*** Task inputs ***

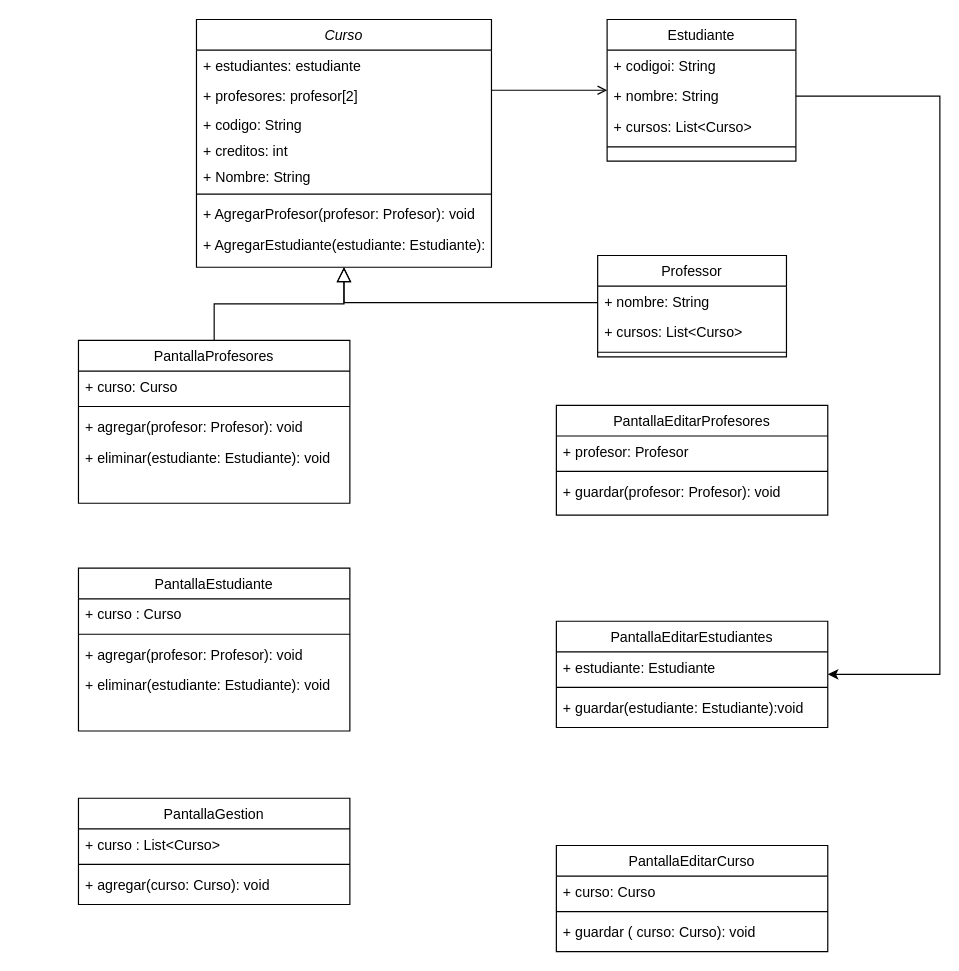
Above: Untitled Diagram.drawio in victovictorio00/Diagramas (draw.io), before the change. Source tidied: cells renumbered, new cells numbered last; positions are measured from the earlier drawing's top-left corner, leaving out a move shared by most shapes. Both pictures are drawn from the tidied source at 118%, with x=0, y=0 at pixel (78, 19).
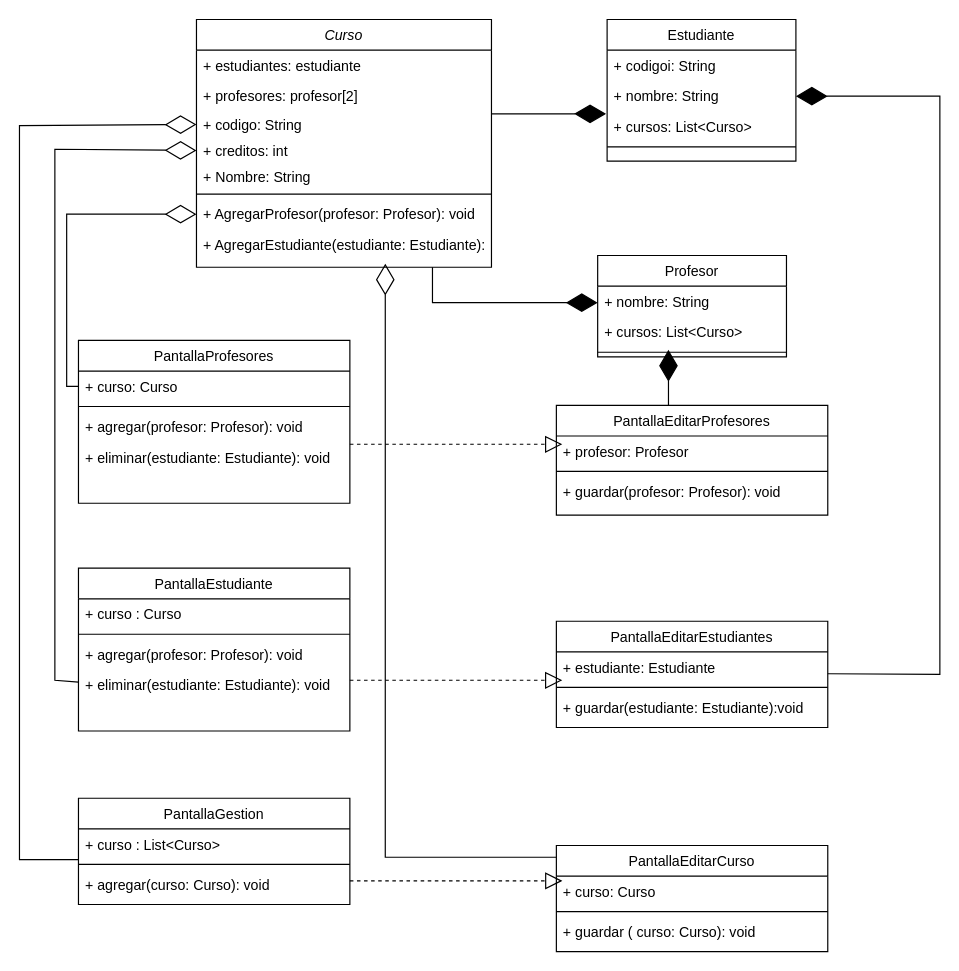
Above is the later version.

Unchanged cells that the change refers to:
```xml
<mxCell id="2" value="Curso" style="swimlane;fontStyle=2;align=center;verticalAlign=top;horizontal=1;startSize=26;rounded=0;shadow=0;strokeWidth=1;direction=east;" parent="1" vertex="1">
  <mxGeometry x="100" width="250" height="210" as="geometry" />
</mxCell>
<mxCell id="5" value="+ codigo: String" style="text;align=left;verticalAlign=middle;spacingLeft=4;spacingRight=4;overflow=hidden;points=[[0,0.5],[1,0.5]];portConstraint=eastwest;rounded=0;shadow=0;html=0;" parent="2" vertex="1">
  <mxGeometry y="78" width="250" height="22" as="geometry" />
</mxCell>
<mxCell id="6" value="+ creditos: int" style="text;align=left;verticalAlign=middle;spacingLeft=4;spacingRight=4;overflow=hidden;points=[[0,0.5],[1,0.5]];portConstraint=eastwest;rounded=0;shadow=0;html=0;" parent="2" vertex="1">
  <mxGeometry y="100" width="250" height="22" as="geometry" />
</mxCell>
<mxCell id="9" value="+ AgregarProfesor(profesor: Profesor): void" style="text;align=left;verticalAlign=top;spacingLeft=4;spacingRight=4;overflow=hidden;points=[[0,0.5],[1,0.5]];portConstraint=eastwest;" parent="2" vertex="1">
  <mxGeometry y="152" width="250" height="26" as="geometry" />
</mxCell>
<mxCell id="10" value="+ AgregarEstudiante(estudiante: Estudiante): void" style="text;align=left;verticalAlign=top;spacingLeft=4;spacingRight=4;overflow=hidden;points=[[0,0.5],[1,0.5]];portConstraint=eastwest;" parent="2" vertex="1">
  <mxGeometry y="178" width="250" height="26" as="geometry" />
</mxCell>
<mxCell id="11" value="PantallaProfesores" style="swimlane;fontStyle=0;align=center;verticalAlign=top;horizontal=1;startSize=26;rounded=0;shadow=0;strokeWidth=1;" parent="1" vertex="1">
  <mxGeometry y="272" width="230" height="138" as="geometry" />
</mxCell>
<mxCell id="12" value="+ curso: Curso" style="text;align=left;verticalAlign=top;spacingLeft=4;spacingRight=4;overflow=hidden;points=[[0,0.5],[1,0.5]];portConstraint=eastwest;" parent="11" vertex="1">
  <mxGeometry y="26" width="230" height="26" as="geometry" />
</mxCell>
<mxCell id="22" value="Estudiante" style="swimlane;fontStyle=0;align=center;verticalAlign=top;horizontal=1;startSize=26;rounded=0;shadow=0;strokeWidth=1;" parent="1" vertex="1">
  <mxGeometry x="448" width="160" height="120" as="geometry" />
</mxCell>
<mxCell id="24" value="+ nombre: String" style="text;align=left;verticalAlign=top;spacingLeft=4;spacingRight=4;overflow=hidden;points=[[0,0.5],[1,0.5]];portConstraint=eastwest;rounded=0;shadow=0;html=0;" parent="22" vertex="1">
  <mxGeometry y="52" width="160" height="26" as="geometry" />
</mxCell>
<mxCell id="25" value="+ cursos: List&lt;Curso&gt;" style="text;align=left;verticalAlign=top;spacingLeft=4;spacingRight=4;overflow=hidden;points=[[0,0.5],[1,0.5]];portConstraint=eastwest;rounded=0;shadow=0;html=0;" parent="22" vertex="1">
  <mxGeometry y="78" width="160" height="26" as="geometry" />
</mxCell>
<mxCell id="28" value="PantallaEstudiante" style="swimlane;fontStyle=0;align=center;verticalAlign=top;horizontal=1;startSize=26;rounded=0;shadow=0;strokeWidth=1;" parent="1" vertex="1">
  <mxGeometry y="465" width="230" height="138" as="geometry" />
</mxCell>
<mxCell id="33" value="PantallaGestion" style="swimlane;fontStyle=0;align=center;verticalAlign=top;horizontal=1;startSize=26;rounded=0;shadow=0;strokeWidth=1;" parent="1" vertex="1">
  <mxGeometry y="660" width="230" height="90" as="geometry" />
</mxCell>
<mxCell id="41" value="PantallaEditarEstudiantes" style="swimlane;fontStyle=0;align=center;verticalAlign=top;horizontal=1;startSize=26;rounded=0;shadow=0;strokeWidth=1;" parent="1" vertex="1">
  <mxGeometry x="405" y="510" width="230" height="90" as="geometry" />
</mxCell>
<mxCell id="45" value="PantallaEditarCurso" style="swimlane;fontStyle=0;align=center;verticalAlign=top;horizontal=1;startSize=26;rounded=0;shadow=0;strokeWidth=1;" parent="1" vertex="1">
  <mxGeometry x="405" y="700" width="230" height="90" as="geometry" />
</mxCell>
<mxCell id="46" value="+ curso: Curso" style="text;align=left;verticalAlign=top;spacingLeft=4;spacingRight=4;overflow=hidden;points=[[0,0.5],[1,0.5]];portConstraint=eastwest;" parent="45" vertex="1">
  <mxGeometry y="26" width="230" height="26" as="geometry" />
</mxCell>
```

What changed in the source:
```diff
@@
-    <mxCell id="16" style="endArrow=block;endSize=10;endFill=0;shadow=0;strokeWidth=1;rounded=0;edgeStyle=elbowEdgeStyle;elbow=vertical;" parent="1" edge="1" source="11" target="2">
-      <mxGeometry relative="1" as="geometry" />
-    </mxCell>
-    <mxCell id="17" value="Professor" style="swimlane;fontStyle=0;align=center;verticalAlign=top;horizontal=1;startSize=26;rounded=0;shadow=0;strokeWidth=1;" parent="1" vertex="1">
+    <mxCell id="17" value="Profesor" style="swimlane;fontStyle=0;align=center;verticalAlign=top;horizontal=1;startSize=26;rounded=0;shadow=0;strokeWidth=1;" parent="1" vertex="1">
       <mxGeometry x="440" y="200" width="160" height="86" as="geometry" />
     </mxCell>
@@
-    <mxCell id="21" style="endArrow=block;endSize=10;endFill=0;shadow=0;strokeWidth=1;rounded=0;edgeStyle=elbowEdgeStyle;elbow=vertical;" parent="1" edge="1" source="17" target="2">
-      <mxGeometry relative="1" as="geometry">
-        <Array as="points">
-          <mxPoint x="460" y="240" />
-          <mxPoint x="400" y="220" />
-        </Array>
-      </mxGeometry>
-    </mxCell>
@@
+    <mxCell id="50" style="endArrow=diamondThin;endFill=1;endSize=24;html=1;rounded=0;entryX=-0.006;entryY=0.077;entryDx=0;entryDy=0;entryPerimeter=0;" parent="22" edge="1" target="25">
+      <mxGeometry relative="1" as="geometry">
+        <mxPoint x="-98" y="80" as="sourcePoint" />
+      </mxGeometry>
+    </mxCell>
@@
-    <mxCell id="27" style="endArrow=open;shadow=0;strokeWidth=1;rounded=0;endFill=1;edgeStyle=elbowEdgeStyle;elbow=vertical;" parent="1" edge="1" source="2" target="22">
-      <mxGeometry x="0.5" y="41" relative="1" as="geometry">
-        <mxPoint x="-40" y="32" as="offset" />
-      </mxGeometry>
-    </mxCell>
@@
+    <mxCell id="51" style="endArrow=diamondThin;endFill=0;endSize=24;html=1;rounded=0;entryX=0;entryY=0.5;entryDx=0;entryDy=0;" parent="28" edge="1" target="6">
+      <mxGeometry relative="1" as="geometry">
+        <mxPoint y="96.5" as="sourcePoint" />
+        <Array as="points">
+          <mxPoint x="-20" y="95" />
+          <mxPoint x="-20" y="-355" />
+        </Array>
+      </mxGeometry>
+    </mxCell>
@@
+    <mxCell id="52" style="endArrow=diamondThin;endFill=0;endSize=24;html=1;rounded=0;entryX=0;entryY=0.5;entryDx=0;entryDy=0;" parent="33" edge="1" target="5">
+      <mxGeometry relative="1" as="geometry">
+        <mxPoint y="52" as="sourcePoint" />
+        <Array as="points">
+          <mxPoint x="-50" y="52" />
+          <mxPoint x="-50" y="-570" />
+        </Array>
+      </mxGeometry>
+    </mxCell>
@@
+    <mxCell id="53" style="endArrow=diamondThin;endFill=0;endSize=24;html=1;rounded=0;entryX=0.64;entryY=1.115;entryDx=0;entryDy=0;entryPerimeter=0;" parent="45" edge="1" target="10">
+      <mxGeometry relative="1" as="geometry">
+        <mxPoint y="10" as="sourcePoint" />
+        <Array as="points">
+          <mxPoint x="-145" y="10" />
+        </Array>
+      </mxGeometry>
+    </mxCell>
@@
-    <mxCell id="49" style="edgeStyle=orthogonalEdgeStyle;rounded=0;jettySize=auto;html=1;exitX=1;exitY=0.5;exitDx=0;exitDy=0;" parent="1" edge="1" source="24" target="41">
-      <mxGeometry relative="1" as="geometry">
-        <Array as="points">
-          <mxPoint x="730" y="65" />
-          <mxPoint x="730" y="555" />
-        </Array>
-      </mxGeometry>
-    </mxCell>
+    <mxCell id="54" style="endArrow=diamondThin;endFill=1;endSize=24;html=1;rounded=0;" parent="1" edge="1">
+      <mxGeometry relative="1" as="geometry">
+        <mxPoint x="300" y="210" as="sourcePoint" />
+        <mxPoint x="440" y="240" as="targetPoint" />
+        <Array as="points">
+          <mxPoint x="300" y="240" />
+        </Array>
+      </mxGeometry>
+    </mxCell>
+    <mxCell id="55" style="endArrow=block;dashed=1;endFill=0;endSize=12;html=1;rounded=0;" parent="1" edge="1">
+      <mxGeometry relative="1" as="geometry">
+        <mxPoint x="230" y="360" as="sourcePoint" />
+        <mxPoint x="410" y="360" as="targetPoint" />
+      </mxGeometry>
+    </mxCell>
+    <mxCell id="56" style="endArrow=block;dashed=1;endFill=0;endSize=12;html=1;rounded=0;" parent="1" edge="1">
+      <mxGeometry relative="1" as="geometry">
+        <mxPoint x="230" y="560" as="sourcePoint" />
+        <mxPoint x="410" y="560" as="targetPoint" />
+      </mxGeometry>
+    </mxCell>
+    <mxCell id="57" style="endArrow=block;dashed=1;endFill=0;endSize=12;html=1;rounded=0;entryX=0.022;entryY=0.154;entryDx=0;entryDy=0;entryPerimeter=0;" parent="1" edge="1" target="46">
+      <mxGeometry relative="1" as="geometry">
+        <mxPoint x="230" y="730" as="sourcePoint" />
+      </mxGeometry>
+    </mxCell>
+    <mxCell id="58" style="endArrow=diamondThin;endFill=1;endSize=24;html=1;rounded=0;" parent="1" edge="1">
+      <mxGeometry relative="1" as="geometry">
+        <mxPoint x="500" y="327" as="sourcePoint" />
+        <mxPoint x="500" y="280" as="targetPoint" />
+      </mxGeometry>
+    </mxCell>
+    <mxCell id="59" style="endArrow=diamondThin;endFill=1;endSize=24;html=1;rounded=0;entryX=1;entryY=0.5;entryDx=0;entryDy=0;" parent="1" edge="1" target="24">
+      <mxGeometry relative="1" as="geometry">
+        <mxPoint x="635" y="554.5" as="sourcePoint" />
+        <Array as="points">
+          <mxPoint x="730" y="555" />
+          <mxPoint x="730" y="65" />
+        </Array>
+      </mxGeometry>
+    </mxCell>
+    <mxCell id="60" style="endArrow=diamondThin;endFill=0;endSize=24;html=1;rounded=0;entryX=0;entryY=0.5;entryDx=0;entryDy=0;exitX=0;exitY=0.5;exitDx=0;exitDy=0;" parent="1" edge="1" source="12" target="9">
+      <mxGeometry relative="1" as="geometry">
+        <Array as="points">
+          <mxPoint x="-10" y="311" />
+          <mxPoint x="-10" y="165" />
+        </Array>
+      </mxGeometry>
+    </mxCell>
```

*** End of Task inputs ***

(Task directions): Within the listing above, how many lines hold the string "sourcePoint"? Answer with the number only.

(Task result): 10